    Although many people think a term with “game” in it is something trivial or can only be used for trivial goals, current game engines are flexible enough to also be used in architecture, design, motion pictures, various kind of art, live performances, prototyping, … and more importantly for us, VR experiences.
    Unity and Unreal Engine have become the primary choices among both amateurs and professionals for a few years now, with other engines for edge cases or complete in-house development.

    Our choice ended up being Unreal Engine 4, for its cost (free to use, lots of free assets from its developer and on the Internet), its ease of use and learning (lots of official and unofficial video tutorials, possibility to prototype quickly using graphical programming), its popularity, the extensive list of supported platforms, the ability to access its full C++ source code for free and modify it if needed.
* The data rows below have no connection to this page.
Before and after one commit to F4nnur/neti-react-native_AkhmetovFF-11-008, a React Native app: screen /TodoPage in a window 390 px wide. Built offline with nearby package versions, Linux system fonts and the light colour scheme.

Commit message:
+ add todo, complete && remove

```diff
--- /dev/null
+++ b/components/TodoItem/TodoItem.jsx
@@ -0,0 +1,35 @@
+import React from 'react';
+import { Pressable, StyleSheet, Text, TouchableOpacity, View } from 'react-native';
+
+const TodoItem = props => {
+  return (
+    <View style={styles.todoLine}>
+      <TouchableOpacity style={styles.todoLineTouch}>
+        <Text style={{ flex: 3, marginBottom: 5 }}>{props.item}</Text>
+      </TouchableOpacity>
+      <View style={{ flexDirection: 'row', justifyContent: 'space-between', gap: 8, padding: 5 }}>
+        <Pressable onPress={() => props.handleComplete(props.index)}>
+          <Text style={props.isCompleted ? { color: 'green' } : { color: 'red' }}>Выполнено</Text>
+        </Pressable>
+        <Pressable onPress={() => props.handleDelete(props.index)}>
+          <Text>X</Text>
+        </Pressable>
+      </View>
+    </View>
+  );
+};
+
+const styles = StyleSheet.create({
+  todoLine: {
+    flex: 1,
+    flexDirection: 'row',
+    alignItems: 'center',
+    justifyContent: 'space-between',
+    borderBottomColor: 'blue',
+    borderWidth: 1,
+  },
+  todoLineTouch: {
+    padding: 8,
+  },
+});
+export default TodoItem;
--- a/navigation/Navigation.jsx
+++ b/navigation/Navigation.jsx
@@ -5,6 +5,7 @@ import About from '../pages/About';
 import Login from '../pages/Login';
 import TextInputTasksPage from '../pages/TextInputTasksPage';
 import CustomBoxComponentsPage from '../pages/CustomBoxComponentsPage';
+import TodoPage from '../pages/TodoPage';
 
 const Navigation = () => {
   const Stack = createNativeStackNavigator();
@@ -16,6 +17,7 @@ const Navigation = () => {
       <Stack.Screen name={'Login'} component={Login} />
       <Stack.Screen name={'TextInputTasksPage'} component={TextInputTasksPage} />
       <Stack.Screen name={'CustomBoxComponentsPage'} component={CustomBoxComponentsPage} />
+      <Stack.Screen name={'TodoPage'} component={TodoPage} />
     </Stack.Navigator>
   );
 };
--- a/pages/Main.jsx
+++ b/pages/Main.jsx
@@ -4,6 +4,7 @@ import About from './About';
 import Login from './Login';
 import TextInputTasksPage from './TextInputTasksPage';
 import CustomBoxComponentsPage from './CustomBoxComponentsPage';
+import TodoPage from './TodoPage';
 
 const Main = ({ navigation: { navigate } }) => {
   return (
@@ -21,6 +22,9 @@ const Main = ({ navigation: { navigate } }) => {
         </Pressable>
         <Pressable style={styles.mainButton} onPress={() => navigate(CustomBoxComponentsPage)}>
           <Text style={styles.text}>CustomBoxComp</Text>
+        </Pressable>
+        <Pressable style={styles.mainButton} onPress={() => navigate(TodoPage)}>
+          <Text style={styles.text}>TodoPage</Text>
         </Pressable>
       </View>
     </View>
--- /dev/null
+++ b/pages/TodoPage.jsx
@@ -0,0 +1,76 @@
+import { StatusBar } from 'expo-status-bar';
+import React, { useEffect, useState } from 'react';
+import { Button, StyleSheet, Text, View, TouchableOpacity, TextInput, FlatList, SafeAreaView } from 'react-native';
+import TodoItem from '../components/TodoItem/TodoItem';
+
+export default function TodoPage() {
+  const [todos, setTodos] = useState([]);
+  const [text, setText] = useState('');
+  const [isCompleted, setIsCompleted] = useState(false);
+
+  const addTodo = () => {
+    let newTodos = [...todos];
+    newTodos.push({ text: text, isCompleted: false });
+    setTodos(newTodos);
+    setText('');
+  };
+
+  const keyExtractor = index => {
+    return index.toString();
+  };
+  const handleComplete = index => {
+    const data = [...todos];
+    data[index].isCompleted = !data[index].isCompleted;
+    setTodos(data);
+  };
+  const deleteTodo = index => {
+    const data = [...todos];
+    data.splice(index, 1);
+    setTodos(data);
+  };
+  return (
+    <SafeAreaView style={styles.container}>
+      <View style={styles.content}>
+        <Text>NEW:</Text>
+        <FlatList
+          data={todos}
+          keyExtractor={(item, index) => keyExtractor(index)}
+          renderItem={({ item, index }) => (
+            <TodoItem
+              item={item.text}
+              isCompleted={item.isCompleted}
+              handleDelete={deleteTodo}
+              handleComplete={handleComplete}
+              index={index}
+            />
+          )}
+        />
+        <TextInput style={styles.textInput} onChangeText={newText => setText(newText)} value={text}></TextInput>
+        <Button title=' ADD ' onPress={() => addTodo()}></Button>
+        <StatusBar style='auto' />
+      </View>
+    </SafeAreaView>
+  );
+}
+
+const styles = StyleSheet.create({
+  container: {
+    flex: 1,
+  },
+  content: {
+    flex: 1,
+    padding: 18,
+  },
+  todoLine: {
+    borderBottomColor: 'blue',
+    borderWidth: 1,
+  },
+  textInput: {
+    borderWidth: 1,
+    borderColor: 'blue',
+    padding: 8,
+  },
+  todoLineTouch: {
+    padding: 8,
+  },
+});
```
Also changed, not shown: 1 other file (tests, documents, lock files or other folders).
    Middlewares and complementary software:

    Game engine editors don’t integrate everything needed to create a product.

    For instance there is no 3D modeling tool, no texture creation tool and no development environment.

    Our choice for 3D modeling was Blender, a free and open-source tool that allows for very advanced workflows. For a very long time it had the reputation of being hard to learn, but releases in recent years have become more user- friendly.

    Another product we’re evaluating is the increasingly-used software Substance Designer, which lets us produce textures based on combinations of (more or less) simple instructions through a procedural workflow.
    Materials don’t only contain one texture: for instance a simple white painted wall could have a flat “whitish” color as main texture, but also a “noisy” normal map (relief indicator) so that the game engine could render small details on it to give it a more realistic look through shader calculations inside the graphics computing chipset.

    More complex surfaces may have way more components: besides the base texture and the normal map, in the typical PBR (Physically-Based Rendering) workflow of Unreal Engine 4 (and Unity 5) we can use a layer to indicate which parts are metallic, another to indicate the reflectivity, another for occluded sections, … and Substance Designer can speed up this process by a huge margin. Although we should keep in mind that performance is key for VR, so we have to limit the rendering complexity.

    For now we don’t need a development environment, but for Windows platforms Unreal Engine 4 is designed to integrate with Visual Studio from Microsoft (the currently supported version is the 2015 one).

    • Blender

    • image outputs of substance designer


    To end up with a computer we could use for a long time we knew we would need a powerful graphics card (GeForce GTX 1080), a speedy processor for various intensive tasks such as light computation (Intel Core i7 6700K), and a lot of memory to be able to use multiple memory-hungry applications in parallel (32GB DDR4).
    For the storage, we bought a 250GB SSD for the OS and the software, and a 3TB HDD to store the bigger or less- used data.

    To support such hardware, while minimizing heat and noise and keep the case neat, we invested in a high-quality modular power supply, an all-in-one liquid cooling unit and a computer case allowing for cables to pass behind the motherboard plane. If needed we can still add fans later.

    To save time and money, we built the computer ourselves.

    The resulting machine cost less than what a major electronic reseller was offering us, and we could chose higher-quality components.

    • GeForce GTX 1080

    • Intel Core i7 6700K

    • PC image

    to be continued…